* [Aim of the task]:
In your copy, set down the entries exactly and exclude the pictures.

* [Exercise data]:
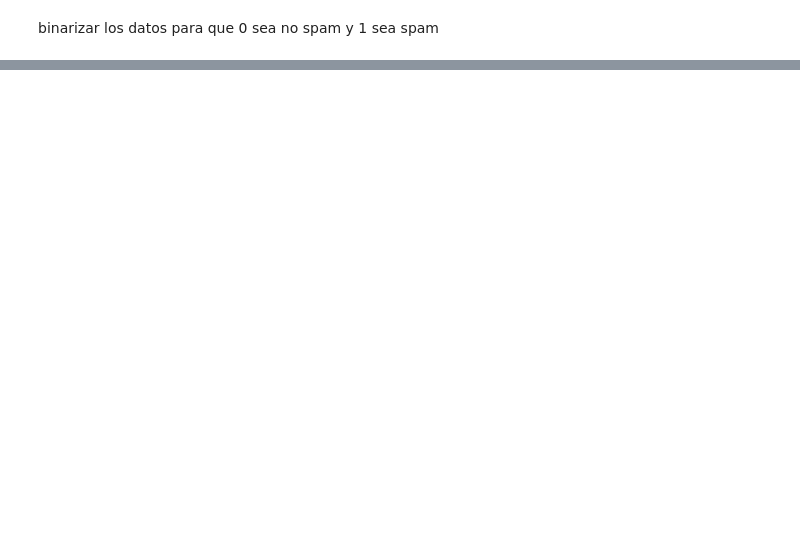
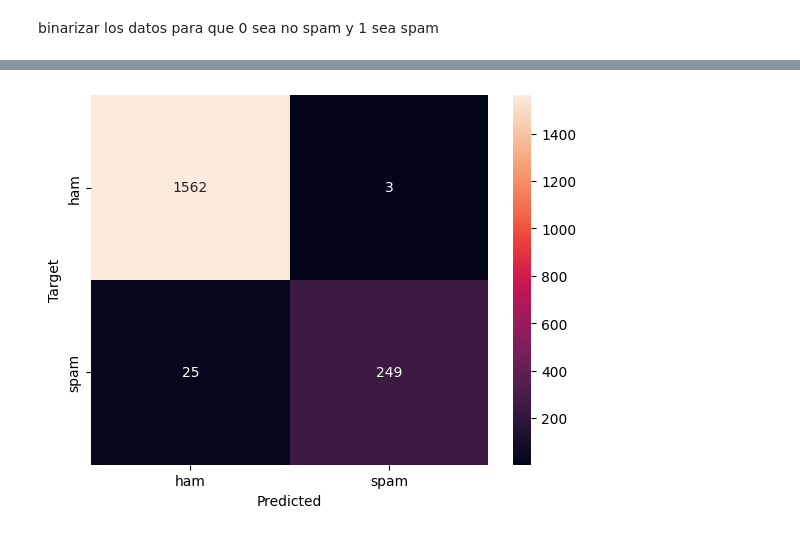
Before and after one commit to AsogiPaola/NLP-practice, a Jupyter notebook: spam/spam_detector.ipynb, the cells around one changed output, grey strips where cells are left out. Cells and saved outputs as stored; diff of their text form; code cells hidden in the pictures; blank space fills up the shorter version.

Commit message:
spam detector finished

```diff
--- a/spam/spam_detector.ipynb
+++ b/spam/spam_detector.ipynb
@@ -79,0 +129,5 @@ array([ 0.,  0.,  1., ...,  0.,  0., nan])
+# %%
+model = MultinomialNB()
+model.fit(Xtrain, Ytrain)
+print("train accu:", model.score(Xtrain, Ytrain))
+print("test accu:", model.score(Xtest, Ytest))
@@ -79,0 +137,5 @@ array([ 0.,  0.,  1., ...,  0.,  0., nan])
+# %%
+Ptrain = model.predict(Xtrain)
+Ptest = model.predict(Xtest)
+print("train F1:", f1_score(Ytrain, Ptrain))
+print("test F1:", f1_score(Ytest, Ptest))
@@ -79,0 +153,3 @@ array([ 0.,  0.,  1., ...,  0.,  0., nan])
+# %%
+cm_test = confusion_matrix(Ytest, Ptest)
+cm_test
@@ -79,0 +159,9 @@ array([ 0.,  0.,  1., ...,  0.,  0., nan])
+# %%
+def plot_cm(cm):
+    classes = ["ham", "spam"]
+    df_cm = pd.DataFrame(cm, index=classes, columns=classes)
+    ax = sn.heatmap(df_cm, annot=True, fmt="g")
+    ax.set_xlabel("Predicted")
+    ax.set_ylabel("Target")
+
+plot_cm(cm_train)
@@ -79,0 +170,4 @@ array([ 0.,  0.,  1., ...,  0.,  0., nan])
+# %%
+plot_cm(cm_test)
+# %% [output]
+[figure, added]
```
Also changed, not shown: parts of 24 cells of this notebook, 1 other file.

* [Completed exercise]:
Before and after one commit to AsogiPaola/NLP-practice, a Jupyter notebook: spam/spam_detector.ipynb, the cells around one changed output, grey strips where cells are left out. Cells and saved outputs as stored; diff of their text form; code cells hidden in the pictures; blank space fills up the shorter version.

Commit message:
spam detector finished

```diff
--- a/spam/spam_detector.ipynb
+++ b/spam/spam_detector.ipynb
@@ -79,0 +129,5 @@ array([ 0.,  0.,  1., ...,  0.,  0., nan])
+# %%
+model = MultinomialNB()
+model.fit(Xtrain, Ytrain)
+print("train accu:", model.score(Xtrain, Ytrain))
+print("test accu:", model.score(Xtest, Ytest))
@@ -79,0 +137,5 @@ array([ 0.,  0.,  1., ...,  0.,  0., nan])
+# %%
+Ptrain = model.predict(Xtrain)
+Ptest = model.predict(Xtest)
+print("train F1:", f1_score(Ytrain, Ptrain))
+print("test F1:", f1_score(Ytest, Ptest))
@@ -79,0 +153,3 @@ array([ 0.,  0.,  1., ...,  0.,  0., nan])
+# %%
+cm_test = confusion_matrix(Ytest, Ptest)
+cm_test
@@ -79,0 +159,9 @@ array([ 0.,  0.,  1., ...,  0.,  0., nan])
+# %%
+def plot_cm(cm):
+    classes = ["ham", "spam"]
+    df_cm = pd.DataFrame(cm, index=classes, columns=classes)
+    ax = sn.heatmap(df_cm, annot=True, fmt="g")
+    ax.set_xlabel("Predicted")
+    ax.set_ylabel("Target")
+
+plot_cm(cm_train)
@@ -79,0 +170,4 @@ array([ 0.,  0.,  1., ...,  0.,  0., nan])
+# %%
+plot_cm(cm_test)
+# %% [output]
+[figure, added]
```
Also changed, not shown: parts of 24 cells of this notebook, 1 other file.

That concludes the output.